USA Interactive chairman Barry Diller said Thursday that his company’s stake in Vivendi Universal Entertainment is the “only one lingering piece of the puzzle that needs final resolution” as USAI fires on all cylinders.
The stock surged more than 9% to $32.68 after USAI posted sharply narrowed losses and strong growth across the board in the first quarter.
USAI also has more than $4 billion in cash in its coffers.
Diller resigned as CEO of VUE in March, citing conflict of interest. He said he plans to cash in USAI’s preferred VUE shares, representing about 5.4% of the company, over the next six to 12 months. He’ll turn the stake into some more liquid currency or exchange it for “something else of substantially greater value.” His comments keep the door open for Diller to sell, or to join forces on a bid for VUE to create a new entertainment entity around VUE assets.
Viv U chairman Jean-Rene Fourtou formally put the VUE assets up for sale this week with bids expected by late May to early June. VUE houses Universal Studios, Universal Music, the USA and Sci-Fi cable networks, theme parks and games.
Viv U would owe Diller a hefty tax payment if it sold VUE in pieces, which is why the French conglom is now only entertaining offers for all of VUE. USAI and Vivendi are also embroiled in a separate $600 million tax dispute.

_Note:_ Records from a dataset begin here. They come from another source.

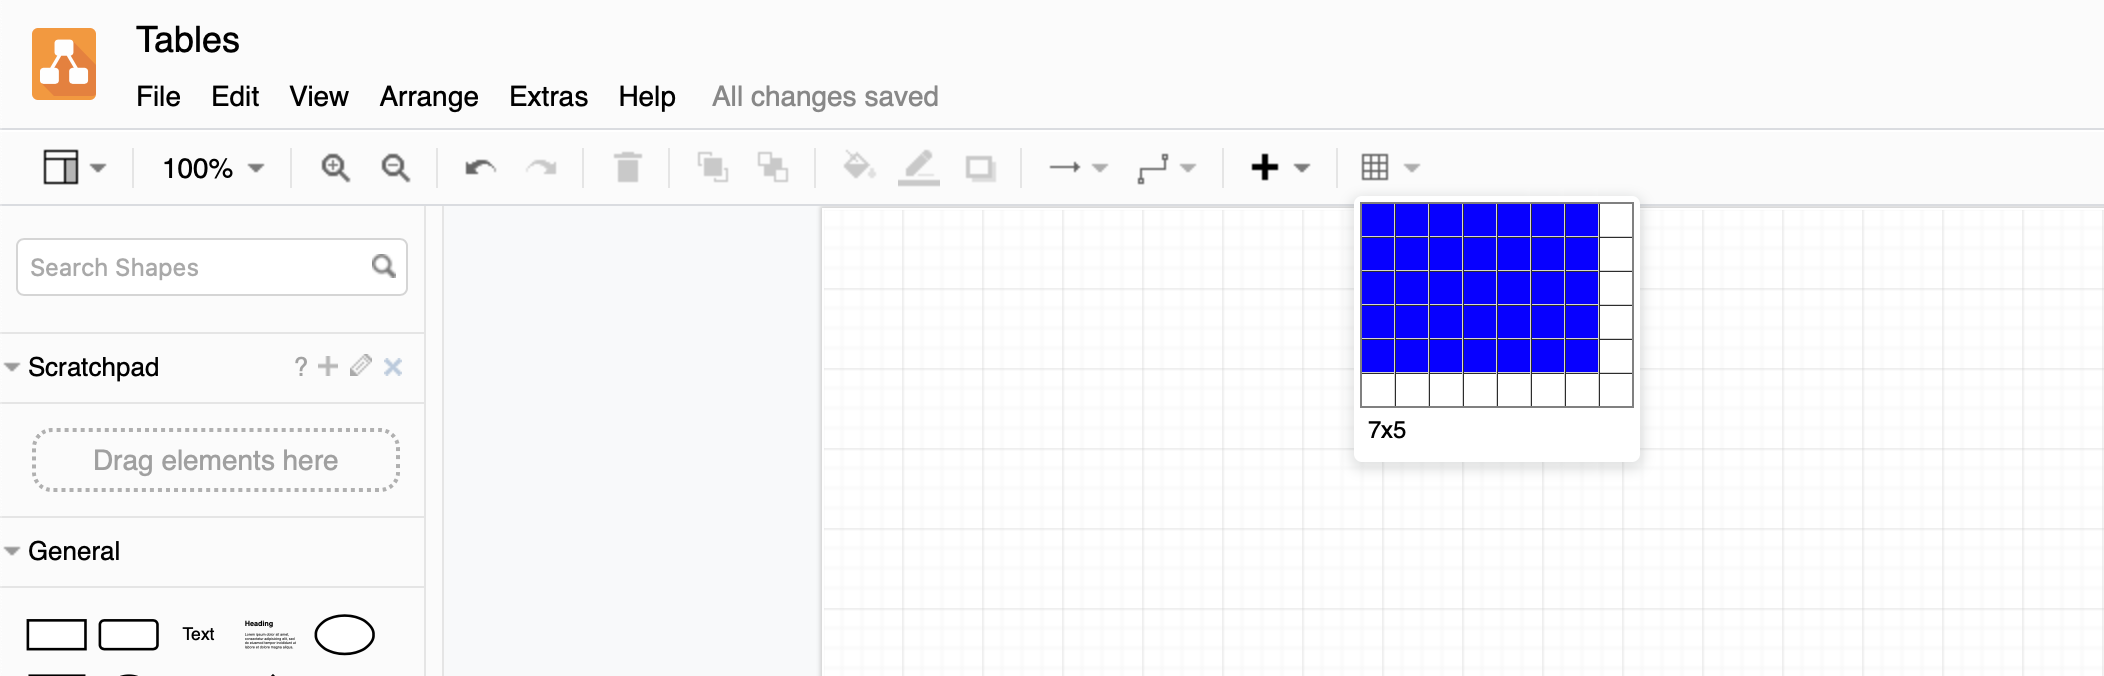
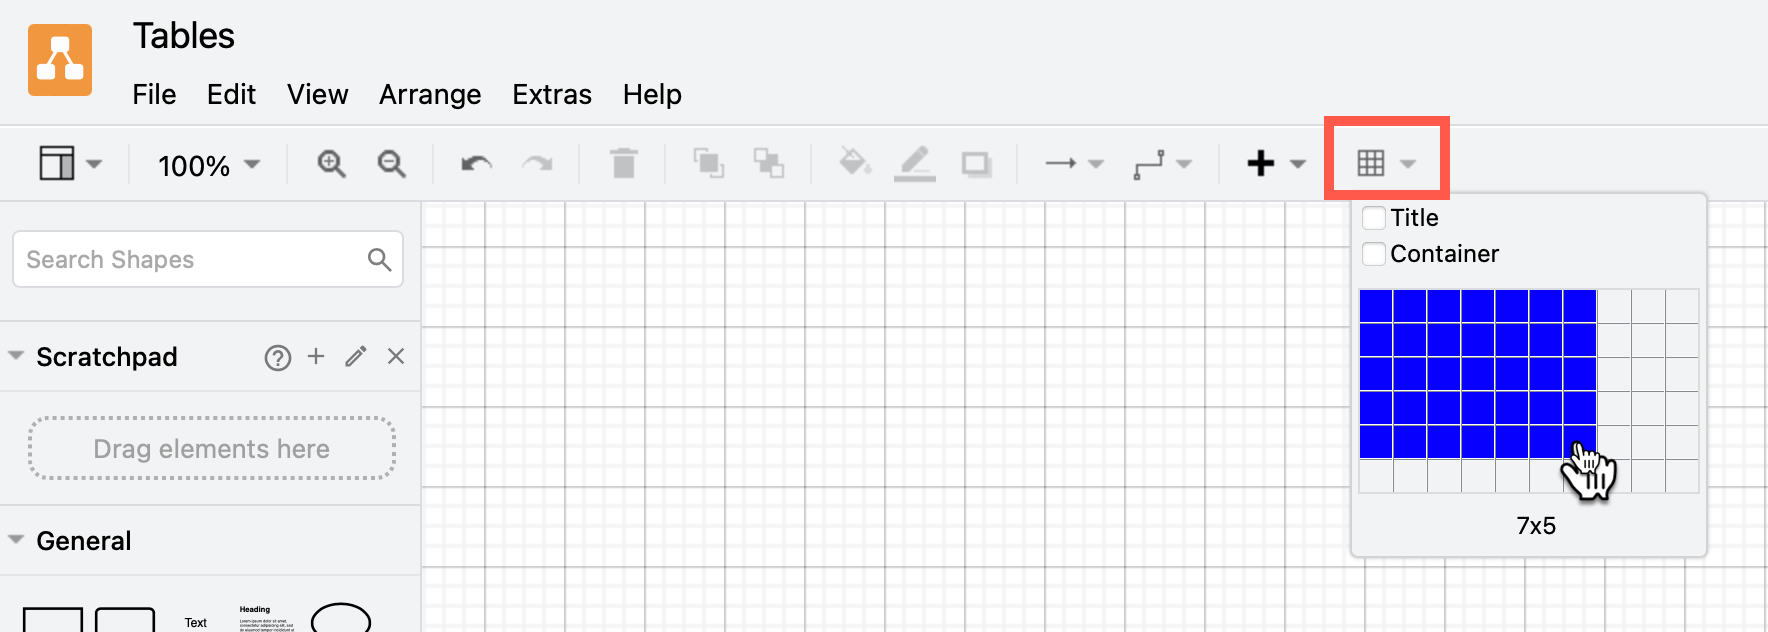
blog post

diff --git a/_posts/2024-07-31-style-text.md b/_posts/2024-07-31-style-text.md
@@ -1,0 +1,89 @@
+---
+layout: post
+author: draw.io
+slug: style-text
+date: 2024-07-31 10:13:00
+title: Change the style of text in draw.io
+tags: [features]
+categories: [features,shapes,text]
+---
+
+While the dream of drawing technical diagrams is to be able to understand them with very little text, labels on shapes and connectors add essential descriptive elements. There are many ways to style text in draw.io - you can even use multiple styles in one label. 
+<br /><img src="/assets/img/blog/text-styles.png" style="width=100%;max-width:500px;height:auto;" alt="Select a different font to style text in draw.io">
+
+## Add and select text in a diagram
+
+**Add a label:** Select a shape or connector and start typing to [add a label](/doc/faq/labels-add.html). 
+<br /><img src="/assets/img/blog/basic-flow-add-labels.gif" style="width=100%;max-width:500px;height:auto;" alt="Add labels to shapes and connectors in draw.io">
+
+**Edit text:** Select a shape or connector with a label or a text shape and start typing to replace the existing text with whatever you type. 
+<br /><img src="/assets/img/blog/label-edit.gif" style="width=100%;max-width:500px;height:auto;" alt="Select a shape or connector and start typing to replace the label text draw.io">
+
+When you highlight some or all the text within the label, rather than just selecting the shape or connector, additional text style options will be available in the _Text_ tab of the format panel 
+
+**Select only part of the text:** You can use multiple text styles within the one text shape or label or table cell.
+
+1. Double click on the shape or connector to highlight the text. 
+2. Use the arrow keys or click within the label again to move the cursor to the start of the text you want to format. 
+3. Hold down ``Shift`` and use the arrow keys or click-and-drag to select the text within the label. When you change the text style, it will only apply to the selected text.
+<br /><img src="/assets/img/blog/text-partial-select.png" style="width=100%;max-width:250px;height:auto;" alt="Use multiple different styles on text within a label in draw.io">
+
+## Add text-only shapes
+
+**Add a longer text:** Double-click on a blank area in the drawing canvas and select the text-only shape from the quick selection box. This is a simple rectangle without an outline or fill that changes size to match the text you enter.
+<br /><img src="/assets/img/blog/selection-box-text.png" style="width=100%;max-width:300px;height:auto;" alt="Double click on the drawing canvas in draw.io and select Text to add a simple text-only shape">
+
+**Add text with a heading:** Use the _Textbox_ shape in the _General_ shape library. This is formatted with HTML - if you find the heading disappears, edit the HTML of the textbox.
+<br /><img src="/assets/img/blog/textbox-shape-html.png" style="width=100%;max-width:500px;height:auto;" alt="The Textbox shape in draw.io is formatted with HTML tags">
+
+**Add a list:** Use the [_Entity_](/blog/entity-relationship-tables.html) shapes from the _Entity Relation_ shape library, or [_List_](/blog/list-shapes.html) shapes from the _General_ shape library for neatly formatted lists.
+
+**Turn text into a list:** Select just the text you want to turn into a list within the label or text box and click on _Numbered List_ or _Bulleted List_.
+
+<img src="/assets/img/blog/lists-shapes-text.png" style="width=100%;max-width:500px;height:auto;" alt="Make a text list in draw.io with a list shape, entity shapes or by formatting selected text"> 
+
+
+**Add a table:** Drag to select the size of table you need in the [table tool](/blog/tables.html) via the toolbar. Make sure that the _Container_ option on the table tool is *not* enabled - otherwise each cell will want to include shapes and not text. 
+<br /><img src="/assets/img/blog/table-insert.png" style="width=100%;max-width:500px;height:auto;" alt="Insert a table via the draw.io toolbar">
+
+## Change the font, size, colour & style of text
+
+**Tip:** You'll need the format panel to style text - if you don't see it, press ``Ctrl+Shift+P`` on Windows, or ``Cmd+Shift+P`` on macOS. 
+
+Select the shapes, connectors and/or text shapes you want to format, then go to the _Text_ tab of the format panel and change their style. 
+
+  * **_Font_** - Select a different font from the dropdown list, or [use a custom font](/blog/external-fonts.html).
+  <br /><img src="/assets/img/blog/text-style-font.png" style="width=100%;max-width:300px;height:auto;" alt="Select a different font to style text in draw.io">
+  * **_Size_** - Use the arrows to increase/decrease the font size. Alternatively, select the shape or label and press Ctrl+Shift +/- (Numpad) to increase or decrease the text size.
+  <br /><img src="/assets/img/blog/text-style-font-size.png" style="width=100%;max-width:300px;height:auto;" alt="Select a different font size to style text in draw.io">
+  * **_Font Color_** - Click on the colour button to open the palette and set a new font colour. 
+  <br /><img src="/assets/img/blog/text-style-font-colour.png" style="width=100%;max-width:300px;height:auto;" alt="Select a different font colour to style text in draw.io">
+  * **_Bold_**, **_Italic_** and **_Underline_** - Click on one or more of these buttons to style the selected text. 
+    <br /><img src="/assets/img/blog/text-style-font-style.png" style="width=100%;max-width:300px;height:auto;" alt="Select bold, italics or underline to style text in draw.io">
+  
+Add a background and border around the text by enabling the _Background Color_ and _Border Color_ checkboxes. This will override the Fill colour of the shape directly under the label text.
+<br /><img src="/assets/img/blog/text-style-background-colour.png" style="width=100%;max-width:400px;height:auto;" alt="Click on the colour buttons to choose a new font, background and border colours from the palette">
+
+**Tip:** Refer to the [text styles FAQ](/doc/faq/text-styles.html) to see how to edit the _HTML_ tags and styles directly, change the line height, opacity, and more. 
+
+## Change the position of a shape text label
+
+**Horizontal alignment:** Click on _Right_, _Center_ or _Left_ just as you would in a word processor app. 
+
+**Vertical alignment:** Click on _Top_, _Middle_ or _Bottom_  to move the label around inside the shape.
+
+<img src="/assets/img/blog/text-horizontal-align.png" style="width=100%;max-width:250px;height:auto;" alt="Change the text alignment of labels to left, right or centred"> <img src="/assets/img/blog/text-vertical-align.png" style="width=100%;max-width:250px;height:auto;" alt="Change where the text label sits vertically within a shape">
+
+## Related
+
+* Enable [mathematical typesetting](/doc/faq/math-typesetting.html) to use LaTeX or AsciiMath. 
+
+* Select some of the text in a label and click on [superscript or subscript](/doc/faq/superscript-subscript.html). 
+
+* Select a different _Position_ from the dropdown list and change the _Spacing_ values to [reposition labels](/doc/faq/position-labels.html)
+
+* To add a line break to some text, press ``Shift+Enter`` as you type. If you can't enter a line break, [re-enable HTML labels and word wrap](/doc/faq/line-breaks.html). 
+
+* Use keyboard shortcuts or the [table tools in the _Arrange_ tab](/blog/tables.html) to add and delete rows and columns in tables and list shapes. 
+
+* [Change the text direction](/blog/vertical-text.html) and switch to vertical text if you need to use Japanese, Chinese or Korean in your diagram. 

diff --git a/_posts/2021-01-21-uml-2-5.md b/_posts/2021-01-21-uml-2-5.md
@@ -38,11 +38,11 @@ Using these shapes, and some of the shapes from the _General_ and older _UML_ sh
 
 _Click on a diagram below to open in our diagram viewer_
 
-**Component diagrams** show the dependencies between the logical and physical components of a system with the [interfaces that each component requires and provides](/blog/component-diagrams.html) and their ports.
+**Component diagrams** show the dependencies between the logical and physical components of a system with the [interfaces that each component requires and provides](/blog/uml-component-diagrams.html) and their ports.
 
 [<img src="/assets/img/blog/uml-2-5-component-diagram-example.png" style="width=100%;max-width:500px;height:auto;" alt="Component diagrams show the dependencies between the components of a system.">](https://viewer.diagrams.net/?lightbox=1&highlight=0000ff&edit=_blank&page=1&layers=1&nav=1&title=#Uhttps%3A%2F%2Fraw.githubusercontent.com%2Fjgraph%2Fdrawio-diagrams%2Fdev%2Fexamples%2Fuml-component-example.drawio)
 
-**Composite structure diagrams** are used to show the internal structure of a classifier, with its properties, parts and relationships, or how a collaboration behaves. You can break down the behaviour of a collaboration into one or more specific situations (occurences) in a collaboration or collaboration use diagram.
+**Composite structure diagrams** are used to show the internal structure of a classifier, with its properties, parts and relationships, or how a collaboration behaves. You can break down the behaviour of a collaboration into one or more specific situations (occurrences) in a collaboration or collaboration use diagram.
 
 [<img src="/assets/img/blog/uml-2-5-composite-structure-diagram-example.png" style="width=100%;max-width:500px;height:auto;" alt="Composite structure diagrams are used to show the internal structure of a classifier">](https://viewer.diagrams.net/?lightbox=1&highlight=0000ff&edit=_blank&page=1&layers=1&nav=1&title=#Uhttps%3A%2F%2Fraw.githubusercontent.com%2Fjgraph%2Fdrawio-diagrams%2Fdev%2Fexamples%2Fuml-composite-structure-collaboration-use-example.drawio)
 

diff --git a/_posts/2020-06-22-tables.md b/_posts/2020-06-22-tables.md
@@ -22,9 +22,14 @@ Use the table tool in the toolbar to add a table to your diagram as you would in
 
 ### Add a table title when you insert a table
 
-1. Hold down ``Shift`` and click on the _Table_ tool in the toolbar.
-2. Hover over the squares until the number of rows and columns you want are highlighted, then click to insert a table on the drawing canvas. This will automatically add a title row that spans all of the columns.
+1. Click on the _Table_ tool in the toolbar. 
+2. Enable the _Title_ checkbox, then .
+3. Hover over the squares until the number of rows and columns you want are highlighted, then click to insert a table on the drawing canvas. 
 <br /><img src="/assets/img/blog/table-title.png" style="width=100%;max-width:400px;height:auto;" alt="You can insert a table title easily by holding down shift and inserting a table as normal">
+
+This automatically adds a title row that spans all of the columns.
+
+**Shortcut:** Hold down ``Shift`` as you drag to select the size of the table. This will add a title row even if you haven't enable the _Title_ checkbox. 
 
 ### Add text to table cells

Vivendi “will be paying the taxes that are appropriate in the very near term,” Diller said.
“Our primary motivation is to turn a relatively ‘passive’ asset on our books into the equivalent of cash, which we can then use either to acquire new businesses, invest in our current ones” or buy back stock, Diller said in a letter to shareholders posted Thursday and during a conference call with analysts to discuss USAI’s stellar quarterly results.
“We are the only company that is looking at interactivity across the whole spectrum,” Diller said of USAI’s varied assets, which include Expedia, Hotels.com, Match.com, CitySearch, Ticketmaster and Home Shopping Network.
Net losses narrowed to $112 million from $439 million. A figure USA called “adjusted” net income, which includes mergers and excludes one-time items, rose 156% to $110 million. Revenue grew 38% to $1.4 billion.
This was the first time USA consolidated the results of all its major units, after buying in Ticketmaster and announcing plans to do the same with Expedia and Hotels.com. The moves simplify the company’s corporate structure, although it made for a complex maze of numbers in the earnings report.
Net losses included a $245 million charge representing USAI’s share of a giant $4.5 billion writedown that was announced by Vivendi for calendar 2002 to account for a decline in the value of its assets — including VUE. USA said it does not believe the writedown affects the value of USA’s preferred interests in VUE, which, under the terms of the agreement between USAI and Viv U, “do not vary based on the value of VUE’s businesses.”
Diller wrote that on May 7, the day USAI sold its entertainment assets to Vivendi, “We went from a media entertainment company with e-commerce interests to an interactive transaction company. From that moment, we were a company transformed.”
The mogul has taken pains to convince USAI shareholders that he’s not interested in pursuing other acquisitions in entertainment besides finding the most lucrative settlement for the VUE stake.